The Eurasian Collared-Dove is a (surprise!) Eurasian species that was introduced in the Bahamas, spread to Florida, and has slowly but surely expanded its range north and west across the southeastern United States. It is a still-rare visitor to New York but one was reported recently in Port Crane, a small town in New York’s Southern Tier. Since my job required me to go today to Binghamton, a city just west of Port Crane, I figured I would leave extra-early and stop off to see if I could find the bird.
I had pretty detailed directions, gleaned from a listserv posting by a fellow birder who also posted pictures of the bird. The area was a residential community, which fit with the Smithsonian Birds of North America description of the Eurasian Collared-Dove’s behavior: “Feeds close to houses; trusting of human contact.”
How hard could it be to find a bird that is “trusting of human contact” anyway? Pretty darn hard. As I drove around the sun did its best to break through the fog:
But the problem wasn’t really visibility; the problem was actually multiple problems, and they were the ubiquitous Mourning Doves.
Mourning Doves are very nice birds and all but when you are looking for a slightly different dove they are a real pain in the rear. Every time I stopped because I saw a bird on a wire it turned out to be a Mourning Dove. Unless it was a European Starling. I tend to not pay too much attention to Mourning Doves but today I had no choice. I had to examine each and every one until I was sure it wasn’t my quarry. This rapidly got repetitive and frustrating. An example:
most assuredly not a Eurasian Collared-Dove
So looking at birds on wires lasted an hour and then off to work. On the way home, because I am nothing if not stubborn, I tried again. And failed again. All of this for an introduced species that twenty years from now will probably be as common as House Sparrows.
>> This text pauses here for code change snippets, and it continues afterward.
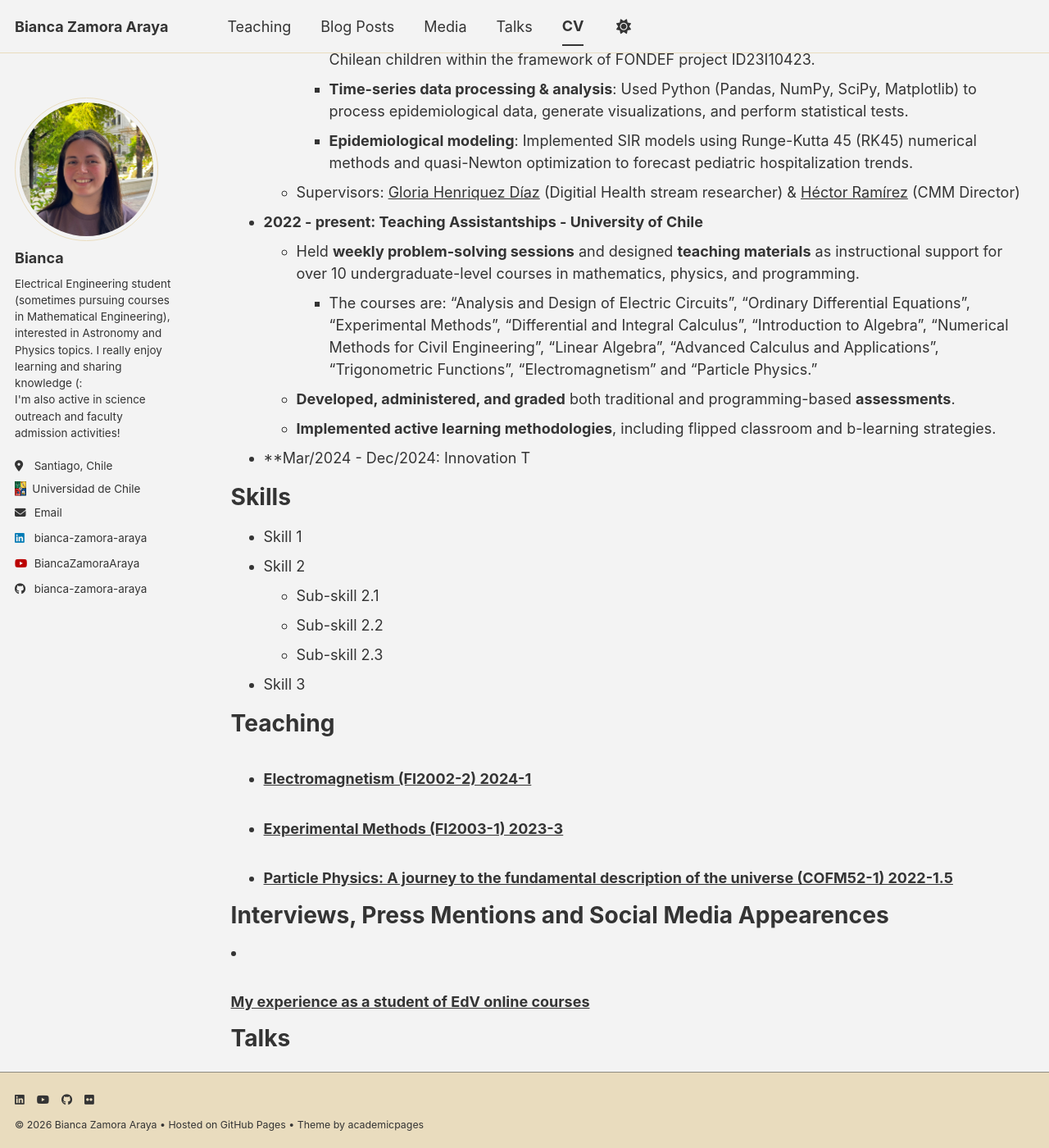
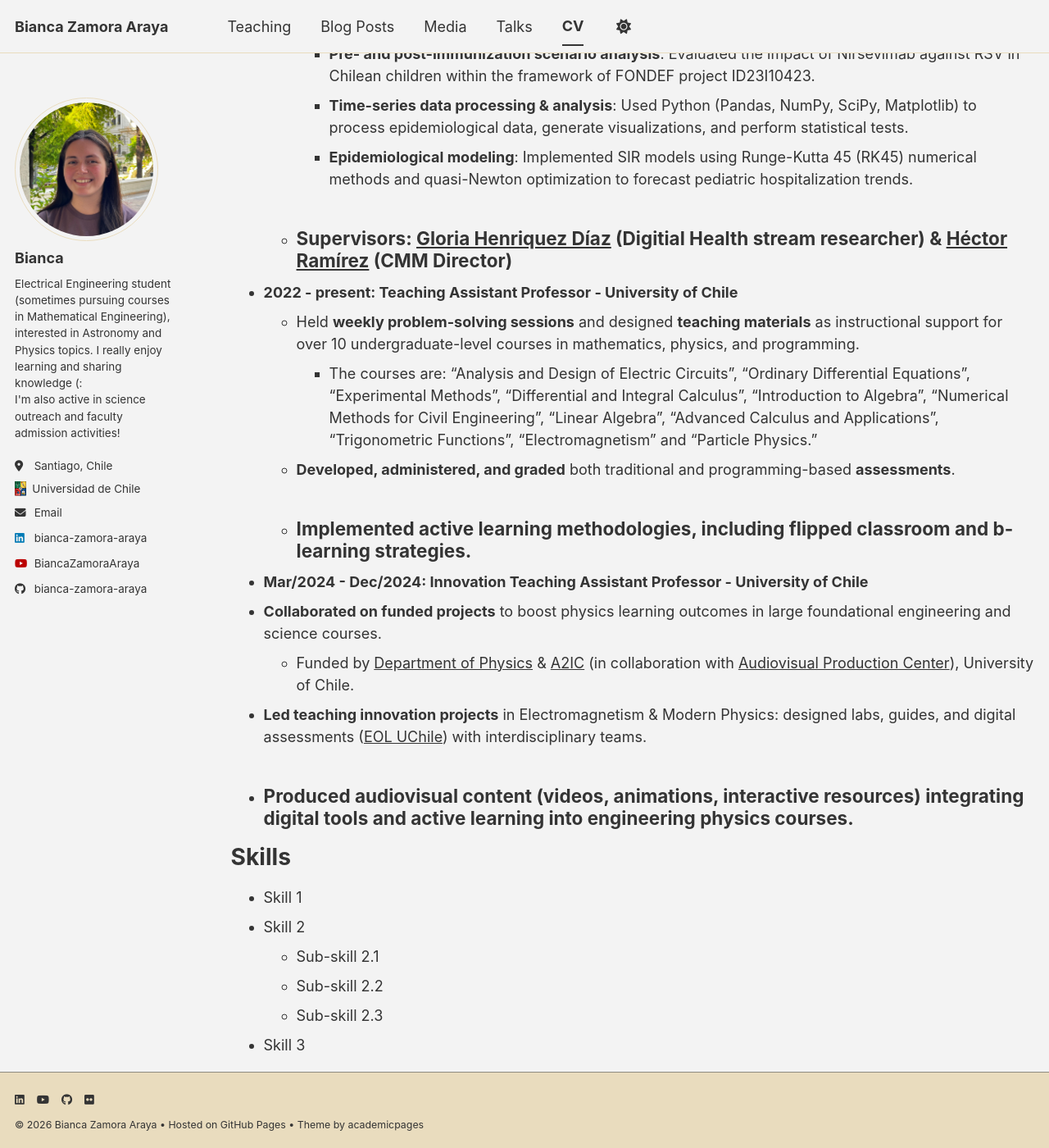
Before and after one commit to Bianca-Zamora-Araya/Bianca-Zamora-Araya.github.io, a Jekyll site: the page built from _pages/cv.md, in a window 1280 px wide and 1400 px high, scrolled down 1003 px. Shown: the whole window at 82% size. Built offline with Jekyll 4.4.1, drawn with Linux system fonts in a browser that asks for light colours; a style sheet for code colours, icons or effects is not loaded.

Commit message:
Update cv.md

```diff
--- a/_pages/cv.md
+++ b/_pages/cv.md
@@ -10,7 +10,8 @@ redirect_from:
 {% include base_path %}
 
 Education
----
+===
+
 * **B.Sc. in Electrical Engineering, University of Chile, 2028** (expected)
 * **B.Sc. in Matematical Engineering, University of Chile, 2028** (expected)
 * **B.Sc. Engineering Sciences, University of Chile, 2022-2023**
@@ -19,28 +20,34 @@ Education
 * Basic Bioinformatics Workshop and its applications in the genome assembly of non-model species (2023), Faculty of Physical and Mathematical Sciences, University of Chile. Supported by the Chilean Society of Genetics (SOCHIGEN), the Pontifical Catholic University of Chile (PUC), and centers of the ANID Millennium Science Initiative (CRG, LiLi, BASE).
 
 Work experience
----
+===
+
 * **Dec/2025 - Jan/2026: Intern - National Electrical Coordinator (CEN)**
   * Worked at the Assets and Technical Information Department.
     * **Vision fine-tuning implementation**: Used Python (Pandas, Scikit-learn, OpenAI API, Seaborn, OS, SYS, Base64, Random) to fine-tune an AI computer vision model to identify technical specifications from high-voltage tower structural drawings.
     * **Data base creation**: Used Excel to develop a data base of high-voltage tower structural drawings and their technical data.
     * **Request-counter script design**: Used Python and Excel Designed a request-counter script for tracking submissions sent to the Department.
   * Supervisors: [Víctor Álvarez Catalán](https://www.linkedin.com/in/víctor-álvarez-0bb846287/) (Head of Department) & [Gonzalo Maurel](https://www.linkedin.com/in/gonmaes/) (Department Engineer)
-
+---
 * **Dec/2024 - Jan/2025: Intern - Center for Mathematical Modelling (CMM)**
   * Worked at the Digital Health stream.
     * **Pre- and post-immunization scenario analysis**: Evaluated the impact of Nirsevimab against RSV in Chilean children within the framework of FONDEF project ID23I10423.
     * **Time-series data processing & analysis**: Used Python (Pandas, NumPy, SciPy, Matplotlib) to process epidemiological data, generate visualizations, and perform statistical tests.
     * **Epidemiological modeling**: Implemented SIR models using Runge-Kutta 45 (RK45) numerical methods and quasi-Newton optimization to forecast pediatric hospitalization trends.
   * Supervisors: [Gloria Henriquez Díaz](https://www.linkedin.com/in/gloriahenriquez/) (Digitial Health stream researcher) & [Héctor Ramírez](https://www.linkedin.com/in/hector-ramirez-8bb2674/) (CMM Director)
-
-* **2022 - present: Teaching Assistantships - University of Chile**
+---
+* **2022 - present: Teaching Assistant Professor - University of Chile**
   * Held **weekly problem-solving sessions** and designed **teaching materials** as instructional support for over 10 undergraduate-level courses in mathematics, physics, and programming.
     * The courses are: "Analysis and Design of Electric Circuits", "Ordinary Differential Equations", "Experimental Methods", "Differential and Integral Calculus", "Introduction to Algebra", "Numerical Methods for Civil Engineering", "Linear Algebra", "Advanced Calculus and Applications", "Trigonometric Functions", "Electromagnetism" and "Particle Physics."
   * **Developed, administered, and graded** both traditional and programming-based **assessments**.
   * **Implemented active learning methodologies**, including flipped classroom and b-learning strategies.
-
-* **Mar/2024 - Dec/2024: Innovation T
+---
+* **Mar/2024 - Dec/2024: Innovation Teaching Assistant Professor - University of Chile**
+* **Collaborated on funded projects** to boost physics learning outcomes in large foundational engineering and science courses.
+  * Funded by [Department of Physics](https://dfi.uchile.cl/) & [A2IC](https://a2ic.ing.uchile.cl/qui%C3%A9nes-somos) (in collaboration with [Audiovisual Production Center](https://a2ic.ing.uchile.cl/centro-de-producci%C3%B3n-audiovisual)), University of Chile.
+* **Led teaching innovation projects** in Electromagnetism & Modern Physics: designed labs, guides, and digital assessments ([EOL UChile](https://eol.uchile.cl/)) with interdisciplinary teams.
+* **Produced audiovisual content** (videos, animations, interactive resources) integrating digital tools and active learning into engineering physics courses.
+---
 
 Skills
 ======
```
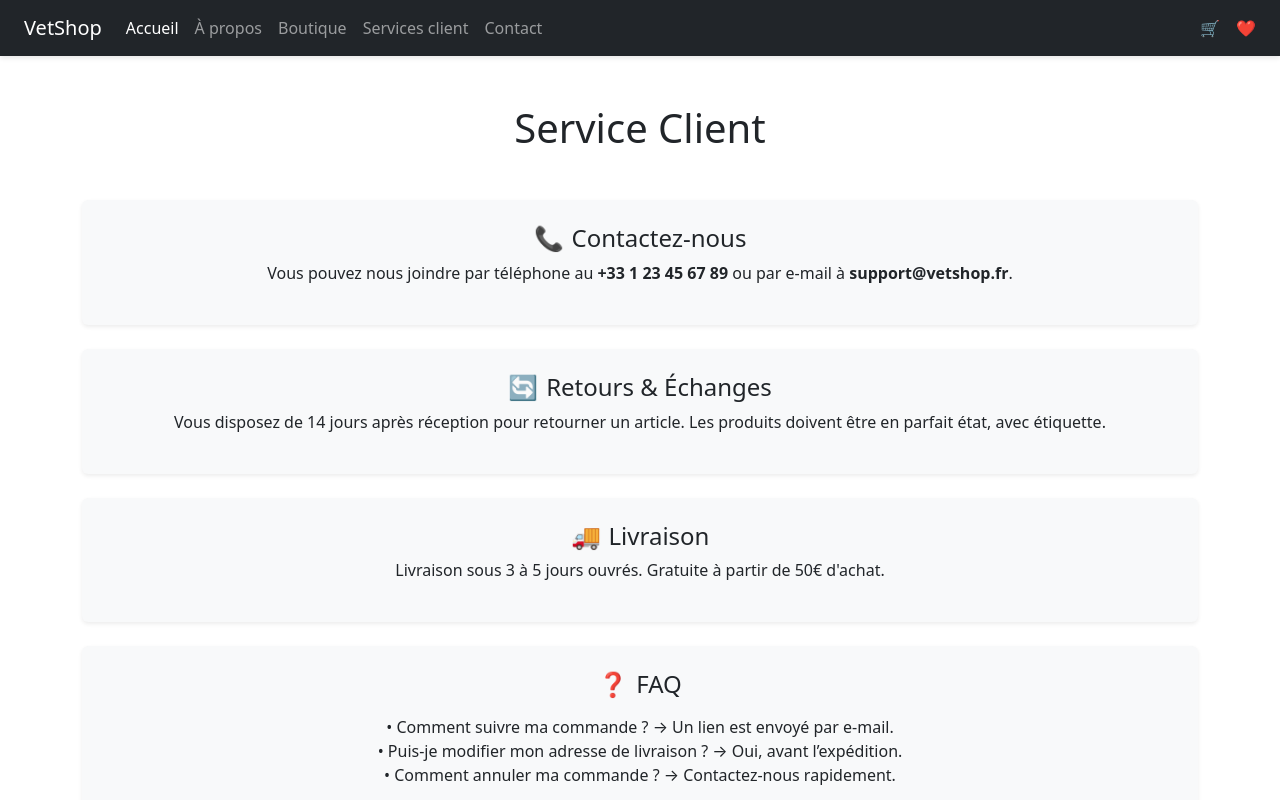
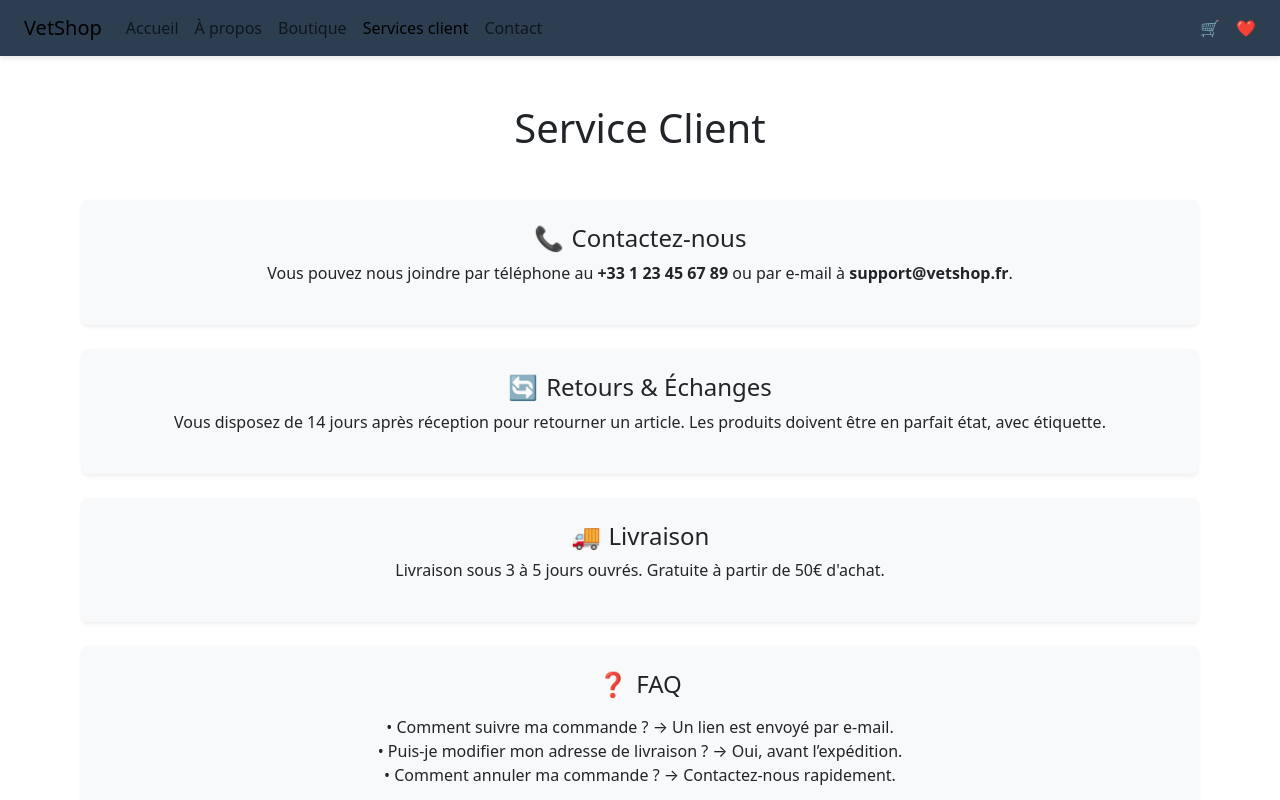
Before and after one commit to Aymane273783847473739828374/ecommerce-vetements, a website: page services-client.html in a window 1280 px wide. Shown: the top 800 px of the page. Drawn offline with nearby package versions, Linux system fonts and the light colour scheme.

Commit message:
Ajout ou modification de la navbar

```diff
--- a/assets/css/style.scss
+++ b/assets/css/style.scss
@@ -28,39 +28,34 @@
 // ====================
 // NAVBAR
 // ====================
-.navbar {
+.custom-navbar {
+  background-color: $primary-color;
+  color: white;
+  padding: 1rem 2rem;
+  min-height: 70px;
   display: flex;
+  align-items: center;
   justify-content: space-between;
-  align-items: center;
-  background: $primary-color;
-  padding: 1rem 2rem;
-  color: white;
 
-  .logo {
-    font-size: 1.5rem;
-    font-weight: bold;
-  }
+  a.nav-link {
+    color: white;
+    padding: 0.5rem 1rem;
 
-  .nav-links {
-    list-style: none;
-    display: flex;
-    gap: 1rem;
+    &.active {
+      font-weight: bold;
+    }
 
-    li a {
-      color: white;
-      text-decoration: none;
-
-      &:hover {
-        text-decoration: underline;
-      }
+    &:hover {
+      text-decoration: underline;
     }
   }
 
-  .icons span {
-    margin-left: 10px;
-    cursor: pointer;
+  .navbar-brand {
+    font-weight: bold;
+    font-size: 1.5rem;
   }
 }
+
 // ------------------------------
 // Style NAV quand scroll
 // ------------------------------
--- a/services-client.html
+++ b/services-client.html
@@ -11,7 +11,7 @@
 
   <!-- Navbar -->
 <!-- Header / Navbar Bootstrap -->
-<nav class="navbar navbar-expand-lg navbar-dark bg-dark px-4">
+<nav class="navbar custom-navbar navbar-expand-lg px-4">
   <a class="navbar-brand" href="#">VetShop</a>
   <button class="navbar-toggler" type="button" data-bs-toggle="collapse" data-bs-target="#navbarVetShop">
     <span class="navbar-toggler-icon"></span>
@@ -19,11 +19,13 @@
 
   <div class="collapse navbar-collapse" id="navbarVetShop">
     <ul class="navbar-nav me-auto mb-2 mb-lg-0">
-      <li class="nav-item"><a class="nav-link active" href="index.html">Accueil</a></li>
-      <li class="nav-item"><a class="nav-link" href="a-propos.html">À propos</a></li>
-      <li class="nav-item"><a class="nav-link" href="boutique.html">Boutique</a></li>
-      <li class="nav-item"><a class="nav-link" href="services-client.html">Services client</a></li>
-      <li class="nav-item"><a class="nav-link" href="contact.html">Contact</a></li>
+     <li class="nav-item"><a class="nav-link" href="index.html">Accueil</a></li>
+<li class="nav-item"><a class="nav-link" href="a-propos.html">À propos</a></li>
+<li class="nav-item"><a class="nav-link" href="boutique.html">Boutique</a></li>
+<li class="nav-item"><a class="nav-link active" href="services-client.html">Services client</a></li>
+<li class="nav-item"><a class="nav-link" href="contact.html">Contact</a></li>
+
+
     </ul>
     <div class="d-flex">
       <span class="text-white me-3">🛒</span>
```
Also changed, not shown: a-propos.html (+1 -1 lines), boutique.html (+1 -1 lines), contact.html (+2 -1 lines), index.html (+1 -1 lines).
What a weird, weird, hobby I’ve become obsessed by. Oh well, at least no local homeowners called the cops on me for driving and walking past their house twenty times.
one more of the 5,000 Mourning Doves I saw
And if you European birders are snickering to yourselves about this failed twitch (yes, this means you Charlie), well, how many Mourning Doves did you see today?